The first time I came across this sparkle phenomenon I was
frankly concerned. The moon was out and well, let me tell you about Pearl
Bayou before we go much further. It's a quiet little spot adjacent to the
Tindall Air-force base so there are all manner of government planes
overhead. [I was under one of the flight paths so was privileged to hear
the sounds of freedom quite regularly. Of course that necessitated a
viewing of the
Iron Eagle DVD
for my fighter jet fix.]
That said, it was also a bit spooky. There was a huge eagle
(they are amazingly large birds) that perched on the top of a dead tree
nearby so Skipper was always harnessed with her life jacket on and
leashed. I worry that my Deck Swabbie will become a tasty morsel so am
very protective of her.
And (this was back in January so you can see how quickly I
travel along, eh?) at the same time the pine pollen was falling in big
chunks. Definition of big chunks: the size of a dime. And yes, that
meant at least once per day wiping down the solar panel (had just one
then) to keep incoming power supplies up.
Picture a dark night and Skipper has done her business. I
have a bucket on a rope I toss over to get water to rinse off the swim
platform and when the bucket hits the water it sort of glowed. (insert
spooky music here) Well you know we're close to a government facility,
it's dead dark, and nobody's around? And the water is glowing at least
It was startling but honestly I thought it was my tired
eyes playing tricks so I dumped the bucket of water on the swim platform
and was amazed by tons of tiny sparkles! They were about the size of
sparkler sparkles (like the kind you can buy for the 4th of July) and
so I continued to dump water on the swim platform and watch the bouncing
lights. Yes I am easily amused.
Then I retrieved my cell phone and tried to take pictures
and videos, but nothing showed. Not a doggone thing. Now tell me if you
say 10 or 11 p.m. call your friends and say "I see
sparkles on my swim platform"? This is not the sort of thing you share
with friends -- not even the nice ones.
And if I merely dumped the bucket of water into the bayou,
it would glow in a round ball that sort of rotated about four inches in
diameter and then gradually faded/disappeared. But the ball rolled too
under the surface of the water. It was just the coolest thing to watch.
Of course when you see something like that you wonder what
on earth it is, and if you're a fan of old science-fiction books, well,
you can see how a person's imagination might have a field day! Instead I
pulled out reference books and had a look-see. This is what I discovered:
One of my older books is a pocket-sized Golden Field
Guide entitled Seashores that is a good choice for your boat bookshelf.

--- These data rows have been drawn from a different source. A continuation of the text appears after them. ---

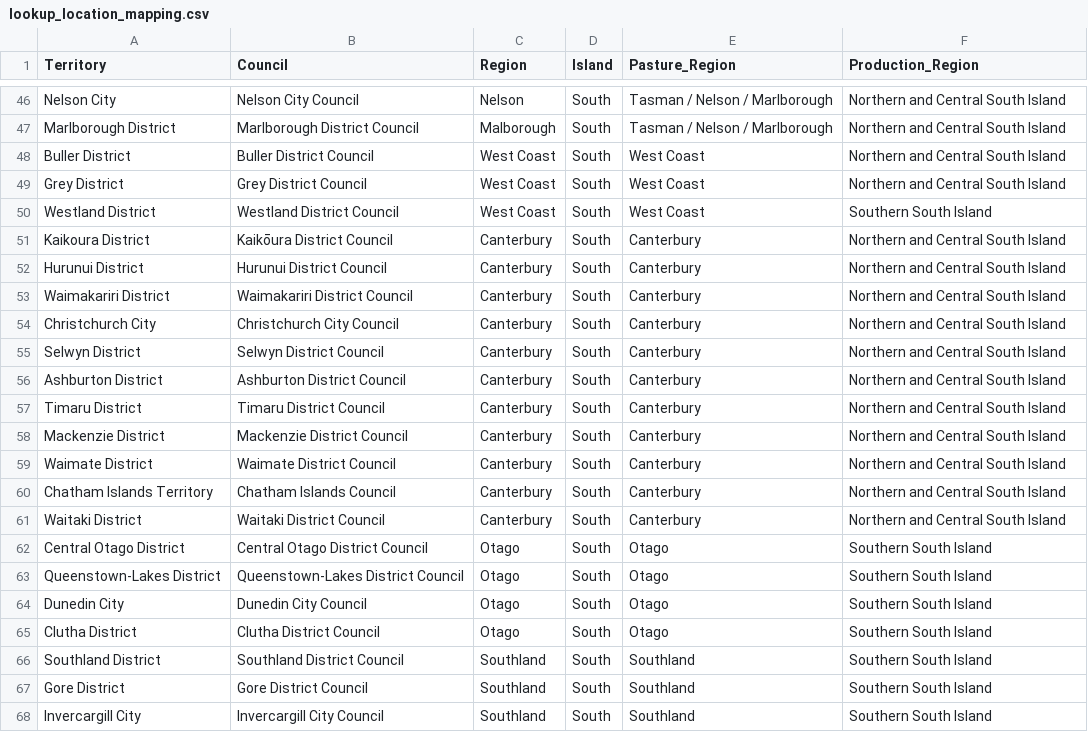
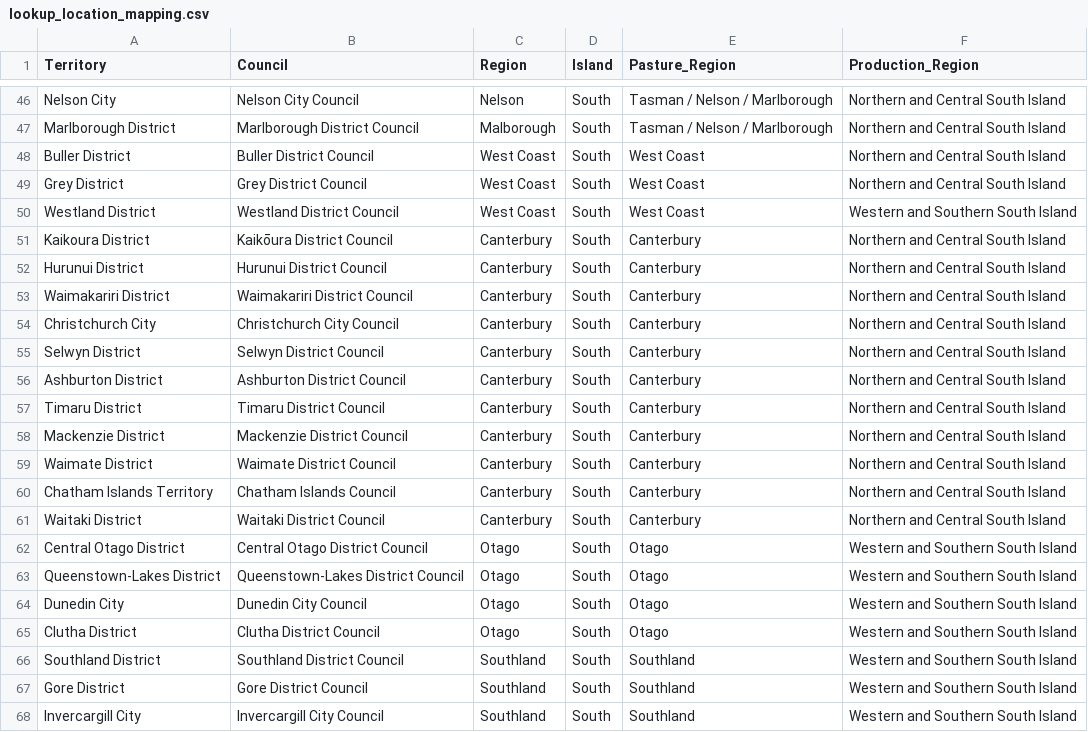
Before and after one commit to Ministry-for-Primary-Industries/FarmEmissionsModel, a CSV file: src/lookups/lookup_location_mapping.csv, drawn as a sheet; only a part is shown, gaps mark what is left out.

Commit message:
fix(lookup_location_mapping): correct "Southern South Island" values to "Western and Southern South Island"

```diff
--- a/src/lookups/lookup_location_mapping.csv
+++ b/src/lookups/lookup_location_mapping.csv
@@ -49,3 +49,3 @@ Buller District,Buller District Council,West Coast,South,West Coast,Northern and
 Grey District,Grey District Council,West Coast,South,West Coast,Northern and Central South Island
-Westland District,Westland District Council,West Coast,South,West Coast,Southern South Island
+Westland District,Westland District Council,West Coast,South,West Coast,Western and Southern South Island
 Kaikoura District,Kaikōura District Council,Canterbury,South,Canterbury,Northern and Central South Island
@@ -61,8 +61,8 @@ Chatham Islands Territory,Chatham Islands Council,Canterbury,South,Canterbury,No
 Waitaki District,Waitaki District Council,Canterbury,South,Canterbury,Northern and Central South Island
-Central Otago District,Central Otago District Council,Otago,South,Otago,Southern South Island
-Queenstown-Lakes District,Queenstown-Lakes District Council,Otago,South,Otago,Southern South Island
-Dunedin City,Dunedin City Council,Otago,South,Otago,Southern South Island
-Clutha District,Clutha District Council,Otago,South,Otago,Southern South Island
-Southland District,Southland District Council,Southland,South,Southland,Southern South Island
-Gore District,Gore District Council,Southland,South,Southland,Southern South Island
-Invercargill City,Invercargill City Council,Southland,South,Southland,Southern South Island
+Central Otago District,Central Otago District Council,Otago,South,Otago,Western and Southern South Island
+Queenstown-Lakes District,Queenstown-Lakes District Council,Otago,South,Otago,Western and Southern South Island
+Dunedin City,Dunedin City Council,Otago,South,Otago,Western and Southern South Island
+Clutha District,Clutha District Council,Otago,South,Otago,Western and Southern South Island
+Southland District,Southland District Council,Southland,South,Southland,Western and Southern South Island
+Gore District,Gore District Council,Southland,South,Southland,Western and Southern South Island
+Invercargill City,Invercargill City Council,Southland,South,Southland,Western and Southern South Island
```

It's small, light weight and filled with true-color illustrations of
everything from hermit crabs and corals to prehistoric horseshoe crabs.
And even luminescent rainbow jellies are covered. The book was re-titled
Seashore Life -- same book, newer
So yesterday in the Carrabelle River I was noting the tiny
jellyfish and nothing clicked -- until late last night when I rinsed off
the swim platform and again saw the sparkles. Life is good on the
water and sometimes it's surprising and even delightful.
Boaters will appreciate that everything
is right on the waterfront including a marine hardware store (Just Right
Marine, and they are doing my engine swap) and the library, post office
and a real albeit smaller chain grocery store too. It doesn't get much
more convenient than that!
Have you ever seen luminescent jellyfish?
Where were they and do you remember the time of the year?